DIRECTIONS: Copy out all the records, word for word.

* * * * *

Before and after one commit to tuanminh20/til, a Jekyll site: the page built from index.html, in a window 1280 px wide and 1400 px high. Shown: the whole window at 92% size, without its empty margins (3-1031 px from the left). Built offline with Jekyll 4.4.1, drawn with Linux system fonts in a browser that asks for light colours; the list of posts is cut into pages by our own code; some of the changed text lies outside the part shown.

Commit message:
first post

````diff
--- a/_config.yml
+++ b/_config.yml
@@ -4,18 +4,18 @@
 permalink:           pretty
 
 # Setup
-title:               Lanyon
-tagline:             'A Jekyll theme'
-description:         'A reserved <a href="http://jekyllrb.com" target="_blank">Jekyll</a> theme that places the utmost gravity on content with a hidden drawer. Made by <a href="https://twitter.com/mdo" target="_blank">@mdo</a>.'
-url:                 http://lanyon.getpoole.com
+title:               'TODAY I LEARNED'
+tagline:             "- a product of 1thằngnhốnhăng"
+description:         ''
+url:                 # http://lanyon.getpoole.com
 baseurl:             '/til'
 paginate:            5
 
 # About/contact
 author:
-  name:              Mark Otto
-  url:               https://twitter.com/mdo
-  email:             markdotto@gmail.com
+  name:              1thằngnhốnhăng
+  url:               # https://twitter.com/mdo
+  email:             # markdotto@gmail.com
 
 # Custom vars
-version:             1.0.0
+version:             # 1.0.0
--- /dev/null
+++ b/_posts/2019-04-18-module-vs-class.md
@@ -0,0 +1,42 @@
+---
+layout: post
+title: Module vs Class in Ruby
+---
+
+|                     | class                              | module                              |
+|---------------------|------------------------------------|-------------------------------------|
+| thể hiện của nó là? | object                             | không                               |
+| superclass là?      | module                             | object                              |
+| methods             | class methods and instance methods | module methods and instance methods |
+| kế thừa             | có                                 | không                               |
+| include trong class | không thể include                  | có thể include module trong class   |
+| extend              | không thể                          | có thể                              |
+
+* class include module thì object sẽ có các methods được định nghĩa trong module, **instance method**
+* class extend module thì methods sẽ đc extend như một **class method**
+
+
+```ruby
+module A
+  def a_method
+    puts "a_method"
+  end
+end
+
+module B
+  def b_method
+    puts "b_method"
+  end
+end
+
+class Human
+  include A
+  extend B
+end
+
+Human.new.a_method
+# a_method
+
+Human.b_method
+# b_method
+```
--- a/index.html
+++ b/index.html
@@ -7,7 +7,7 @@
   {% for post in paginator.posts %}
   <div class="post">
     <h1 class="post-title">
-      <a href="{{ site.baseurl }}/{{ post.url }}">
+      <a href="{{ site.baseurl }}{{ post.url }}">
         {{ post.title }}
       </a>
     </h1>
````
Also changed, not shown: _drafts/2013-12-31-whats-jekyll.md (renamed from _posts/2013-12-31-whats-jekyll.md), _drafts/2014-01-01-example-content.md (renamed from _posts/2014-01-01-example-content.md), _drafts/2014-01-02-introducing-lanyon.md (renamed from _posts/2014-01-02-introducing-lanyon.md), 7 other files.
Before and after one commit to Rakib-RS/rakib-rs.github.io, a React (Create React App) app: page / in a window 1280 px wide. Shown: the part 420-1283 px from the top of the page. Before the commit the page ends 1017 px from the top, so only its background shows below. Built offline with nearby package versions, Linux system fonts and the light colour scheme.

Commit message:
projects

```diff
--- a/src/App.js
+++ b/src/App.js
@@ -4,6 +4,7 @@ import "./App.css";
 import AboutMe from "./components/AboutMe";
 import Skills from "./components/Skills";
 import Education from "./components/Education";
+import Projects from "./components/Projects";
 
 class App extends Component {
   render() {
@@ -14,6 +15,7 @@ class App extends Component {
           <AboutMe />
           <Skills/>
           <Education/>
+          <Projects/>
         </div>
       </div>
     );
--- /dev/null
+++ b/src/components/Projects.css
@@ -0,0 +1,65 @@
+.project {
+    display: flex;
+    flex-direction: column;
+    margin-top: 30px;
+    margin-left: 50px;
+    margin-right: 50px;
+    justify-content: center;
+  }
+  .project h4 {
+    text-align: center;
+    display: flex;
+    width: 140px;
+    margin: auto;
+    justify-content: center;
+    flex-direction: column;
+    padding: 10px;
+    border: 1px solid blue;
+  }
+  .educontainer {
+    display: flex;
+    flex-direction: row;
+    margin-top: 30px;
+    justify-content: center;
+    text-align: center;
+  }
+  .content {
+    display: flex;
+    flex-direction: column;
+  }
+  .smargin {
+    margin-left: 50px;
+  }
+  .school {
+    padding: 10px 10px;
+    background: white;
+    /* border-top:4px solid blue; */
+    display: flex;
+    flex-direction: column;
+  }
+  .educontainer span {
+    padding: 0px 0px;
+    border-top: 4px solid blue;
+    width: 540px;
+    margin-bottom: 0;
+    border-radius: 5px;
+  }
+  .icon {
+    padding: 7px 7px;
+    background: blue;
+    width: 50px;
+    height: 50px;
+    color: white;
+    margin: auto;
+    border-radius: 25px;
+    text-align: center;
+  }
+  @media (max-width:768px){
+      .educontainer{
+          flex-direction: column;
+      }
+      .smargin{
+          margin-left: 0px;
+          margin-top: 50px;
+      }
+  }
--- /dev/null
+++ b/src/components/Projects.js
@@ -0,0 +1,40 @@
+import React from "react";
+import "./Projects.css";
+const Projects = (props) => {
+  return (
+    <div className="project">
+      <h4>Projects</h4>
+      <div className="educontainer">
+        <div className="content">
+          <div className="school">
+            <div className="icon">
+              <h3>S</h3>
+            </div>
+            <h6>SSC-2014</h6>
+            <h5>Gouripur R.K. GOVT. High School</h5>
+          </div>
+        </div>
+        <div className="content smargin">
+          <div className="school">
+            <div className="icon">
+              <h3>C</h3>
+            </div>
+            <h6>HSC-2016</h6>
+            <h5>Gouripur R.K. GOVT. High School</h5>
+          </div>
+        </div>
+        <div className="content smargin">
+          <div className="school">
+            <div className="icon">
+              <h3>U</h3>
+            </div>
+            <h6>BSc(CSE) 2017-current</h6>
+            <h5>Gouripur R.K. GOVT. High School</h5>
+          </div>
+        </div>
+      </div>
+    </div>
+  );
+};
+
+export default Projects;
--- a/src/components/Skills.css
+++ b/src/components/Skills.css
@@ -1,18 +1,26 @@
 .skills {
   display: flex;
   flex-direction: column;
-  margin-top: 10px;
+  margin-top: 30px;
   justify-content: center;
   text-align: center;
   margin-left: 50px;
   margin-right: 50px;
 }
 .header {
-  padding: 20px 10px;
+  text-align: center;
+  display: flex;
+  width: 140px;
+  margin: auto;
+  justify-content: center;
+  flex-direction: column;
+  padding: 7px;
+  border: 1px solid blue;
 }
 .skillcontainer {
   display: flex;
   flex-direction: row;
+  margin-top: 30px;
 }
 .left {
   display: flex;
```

* * * * *

WRITTEN RESPONSE:
Before and after one commit to tuanminh20/til, a Jekyll site: the page built from index.html, in a window 1280 px wide and 1400 px high. Shown: the whole window at 92% size, without its empty margins (3-1031 px from the left). Built offline with Jekyll 4.4.1, drawn with Linux system fonts in a browser that asks for light colours; the list of posts is cut into pages by our own code; some of the changed text lies outside the part shown.

Commit message:
first post

````diff
--- a/_config.yml
+++ b/_config.yml
@@ -4,18 +4,18 @@
 permalink:           pretty
 
 # Setup
-title:               Lanyon
-tagline:             'A Jekyll theme'
-description:         'A reserved <a href="http://jekyllrb.com" target="_blank">Jekyll</a> theme that places the utmost gravity on content with a hidden drawer. Made by <a href="https://twitter.com/mdo" target="_blank">@mdo</a>.'
-url:                 http://lanyon.getpoole.com
+title:               'TODAY I LEARNED'
+tagline:             "- a product of 1thằngnhốnhăng"
+description:         ''
+url:                 # http://lanyon.getpoole.com
 baseurl:             '/til'
 paginate:            5
 
 # About/contact
 author:
-  name:              Mark Otto
-  url:               https://twitter.com/mdo
-  email:             markdotto@gmail.com
+  name:              1thằngnhốnhăng
+  url:               # https://twitter.com/mdo
+  email:             # markdotto@gmail.com
 
 # Custom vars
-version:             1.0.0
+version:             # 1.0.0
--- /dev/null
+++ b/_posts/2019-04-18-module-vs-class.md
@@ -0,0 +1,42 @@
+---
+layout: post
+title: Module vs Class in Ruby
+---
+
+|                     | class                              | module                              |
+|---------------------|------------------------------------|-------------------------------------|
+| thể hiện của nó là? | object                             | không                               |
+| superclass là?      | module                             | object                              |
+| methods             | class methods and instance methods | module methods and instance methods |
+| kế thừa             | có                                 | không                               |
+| include trong class | không thể include                  | có thể include module trong class   |
+| extend              | không thể                          | có thể                              |
+
+* class include module thì object sẽ có các methods được định nghĩa trong module, **instance method**
+* class extend module thì methods sẽ đc extend như một **class method**
+
+
+```ruby
+module A
+  def a_method
+    puts "a_method"
+  end
+end
+
+module B
+  def b_method
+    puts "b_method"
+  end
+end
+
+class Human
+  include A
+  extend B
+end
+
+Human.new.a_method
+# a_method
+
+Human.b_method
+# b_method
+```
--- a/index.html
+++ b/index.html
@@ -7,7 +7,7 @@
   {% for post in paginator.posts %}
   <div class="post">
     <h1 class="post-title">
-      <a href="{{ site.baseurl }}/{{ post.url }}">
+      <a href="{{ site.baseurl }}{{ post.url }}">
         {{ post.title }}
       </a>
     </h1>
````
Also changed, not shown: _drafts/2013-12-31-whats-jekyll.md (renamed from _posts/2013-12-31-whats-jekyll.md), _drafts/2014-01-01-example-content.md (renamed from _posts/2014-01-01-example-content.md), _drafts/2014-01-02-introducing-lanyon.md (renamed from _posts/2014-01-02-introducing-lanyon.md), 7 other files.
Before and after one commit to Rakib-RS/rakib-rs.github.io, a React (Create React App) app: page / in a window 1280 px wide. Shown: the part 420-1283 px from the top of the page. Before the commit the page ends 1017 px from the top, so only its background shows below. Built offline with nearby package versions, Linux system fonts and the light colour scheme.

Commit message:
projects

```diff
--- a/src/App.js
+++ b/src/App.js
@@ -4,6 +4,7 @@ import "./App.css";
 import AboutMe from "./components/AboutMe";
 import Skills from "./components/Skills";
 import Education from "./components/Education";
+import Projects from "./components/Projects";
 
 class App extends Component {
   render() {
@@ -14,6 +15,7 @@ class App extends Component {
           <AboutMe />
           <Skills/>
           <Education/>
+          <Projects/>
         </div>
       </div>
     );
--- /dev/null
+++ b/src/components/Projects.css
@@ -0,0 +1,65 @@
+.project {
+    display: flex;
+    flex-direction: column;
+    margin-top: 30px;
+    margin-left: 50px;
+    margin-right: 50px;
+    justify-content: center;
+  }
+  .project h4 {
+    text-align: center;
+    display: flex;
+    width: 140px;
+    margin: auto;
+    justify-content: center;
+    flex-direction: column;
+    padding: 10px;
+    border: 1px solid blue;
+  }
+  .educontainer {
+    display: flex;
+    flex-direction: row;
+    margin-top: 30px;
+    justify-content: center;
+    text-align: center;
+  }
+  .content {
+    display: flex;
+    flex-direction: column;
+  }
+  .smargin {
+    margin-left: 50px;
+  }
+  .school {
+    padding: 10px 10px;
+    background: white;
+    /* border-top:4px solid blue; */
+    display: flex;
+    flex-direction: column;
+  }
+  .educontainer span {
+    padding: 0px 0px;
+    border-top: 4px solid blue;
+    width: 540px;
+    margin-bottom: 0;
+    border-radius: 5px;
+  }
+  .icon {
+    padding: 7px 7px;
+    background: blue;
+    width: 50px;
+    height: 50px;
+    color: white;
+    margin: auto;
+    border-radius: 25px;
+    text-align: center;
+  }
+  @media (max-width:768px){
+      .educontainer{
+          flex-direction: column;
+      }
+      .smargin{
+          margin-left: 0px;
+          margin-top: 50px;
+      }
+  }
--- /dev/null
+++ b/src/components/Projects.js
@@ -0,0 +1,40 @@
+import React from "react";
+import "./Projects.css";
+const Projects = (props) => {
+  return (
+    <div className="project">
+      <h4>Projects</h4>
+      <div className="educontainer">
+        <div className="content">
+          <div className="school">
+            <div className="icon">
+              <h3>S</h3>
+            </div>
+            <h6>SSC-2014</h6>
+            <h5>Gouripur R.K. GOVT. High School</h5>
+          </div>
+        </div>
+        <div className="content smargin">
+          <div className="school">
+            <div className="icon">
+              <h3>C</h3>
+            </div>
+            <h6>HSC-2016</h6>
+            <h5>Gouripur R.K. GOVT. High School</h5>
+          </div>
+        </div>
+        <div className="content smargin">
+          <div className="school">
+            <div className="icon">
+              <h3>U</h3>
+            </div>
+            <h6>BSc(CSE) 2017-current</h6>
+            <h5>Gouripur R.K. GOVT. High School</h5>
+          </div>
+        </div>
+      </div>
+    </div>
+  );
+};
+
+export default Projects;
--- a/src/components/Skills.css
+++ b/src/components/Skills.css
@@ -1,18 +1,26 @@
 .skills {
   display: flex;
   flex-direction: column;
-  margin-top: 10px;
+  margin-top: 30px;
   justify-content: center;
   text-align: center;
   margin-left: 50px;
   margin-right: 50px;
 }
 .header {
-  padding: 20px 10px;
+  text-align: center;
+  display: flex;
+  width: 140px;
+  margin: auto;
+  justify-content: center;
+  flex-direction: column;
+  padding: 7px;
+  border: 1px solid blue;
 }
 .skillcontainer {
   display: flex;
   flex-direction: row;
+  margin-top: 30px;
 }
 .left {
   display: flex;
```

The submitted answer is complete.